Some patients feel nothing but fury when others fail so utterly to understand the way they feel. "I am so sick of people telling me to be thankful for Samantha," says Valencia, California, mother Melinda Gruman, 27, of her daughter, now 2. "As if I'm not?"
Melissa Swanson, a Reno, Nevada, mother who prematurely delivered triplets, who did not survive, before successfully giving birth to daughter Amanda, now 5, says, "Of course I'm grateful to have one healthy child: I went through hell and buried three babies to get her. But does that fulfill me? No. I never imagined raising an only child." Being told to feel grateful, Swanson says, is also unfair. "No one says to a woman expecting No. 2, 'Gee, why are you pregnant again? Aren't you grateful for little Bobby?'"
Sometimes little Bobby himself innocently adds to the heartache. Two weeks after my second miscarriage, my 3-year-old son was with me in a store changing room; when I asked what he was saying to himself in front of the mirror, he answered, "I'm pretending I have brothers." Confused, he patted my shoulder over and over as I held him in that cold little cubicle and cried.
"One of the most poignant experiences for secondary-infertility patients is when their child begins to ask for siblings," Dr. Simons agrees. "They feel they're letting her down." Peggy Birck, of Bethpage, New York, says, "My daughter, Lauren, asks for a sister every day, and it breaks my heart. I know she would be a great big sister."
Existing children can also complicate treatment. Couples who are already parents may find it hard to justify the high costs, which often run into tens of thousands of dollars and are rarely covered by insurance.
There's also the issue of child care. "Infertility treatment is very demanding," Dr. Domar explains. "A lot of treatments require daily blood tests and ultrasounds, injections, and other procedures, and it's hard to do all that when you have a child."
Like primary infertility, the secondary variety can take a steep toll on a relationship.
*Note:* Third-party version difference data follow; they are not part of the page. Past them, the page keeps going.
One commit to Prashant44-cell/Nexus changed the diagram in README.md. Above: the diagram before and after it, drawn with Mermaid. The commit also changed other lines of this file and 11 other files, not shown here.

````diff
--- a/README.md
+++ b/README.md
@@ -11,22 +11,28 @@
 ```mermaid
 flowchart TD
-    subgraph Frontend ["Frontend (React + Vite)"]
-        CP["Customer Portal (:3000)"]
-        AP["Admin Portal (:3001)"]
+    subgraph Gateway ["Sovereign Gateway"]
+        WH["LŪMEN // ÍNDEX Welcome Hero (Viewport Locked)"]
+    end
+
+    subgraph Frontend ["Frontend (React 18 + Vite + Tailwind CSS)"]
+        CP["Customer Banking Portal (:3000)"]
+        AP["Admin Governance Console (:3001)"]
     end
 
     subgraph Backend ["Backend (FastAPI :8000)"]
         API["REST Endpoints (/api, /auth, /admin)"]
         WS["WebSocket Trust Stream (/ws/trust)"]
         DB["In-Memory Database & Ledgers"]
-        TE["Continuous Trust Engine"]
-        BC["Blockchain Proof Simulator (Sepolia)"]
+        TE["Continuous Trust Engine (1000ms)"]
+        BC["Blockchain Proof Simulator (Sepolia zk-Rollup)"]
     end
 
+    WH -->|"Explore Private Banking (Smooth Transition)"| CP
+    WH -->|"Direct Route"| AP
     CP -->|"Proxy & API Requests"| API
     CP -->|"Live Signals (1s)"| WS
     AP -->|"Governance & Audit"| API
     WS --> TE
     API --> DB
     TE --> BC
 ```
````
But according to Dr. Simons, couples suffering secondary infertility are more likely to be out of sync than childless couples (though most survive the stress). Tara Jenkins, whose infertility derives from both ovulatory problems on her part and low sperm count on her husband's, says, "It's a good thing he's so tolerant, because the drugs turn me into a real monster."
Many times, too, mothers want to pursue treatment, while fathers argue for settling for the family they've got. "These treatments can be very disruptive, and a lot of men want their happy family back more than they want to add to it," Dr. Simons says.
"My husband is having a harder time dealing with me than with the miscarriages," admits Anne Clements, voicing a common theme. "His biggest complaint is that I am obsessed."
Copyright © 2001 Margaret Renkl. Reprinted with permission from the February 2001 issue of Parents magazine.
All content here, including advice from doctors and other health professionals, should be considered as opinion only. Always seek the direct advice of your own doctor in connection with any questions or issues you may have regarding your own health or the health of others.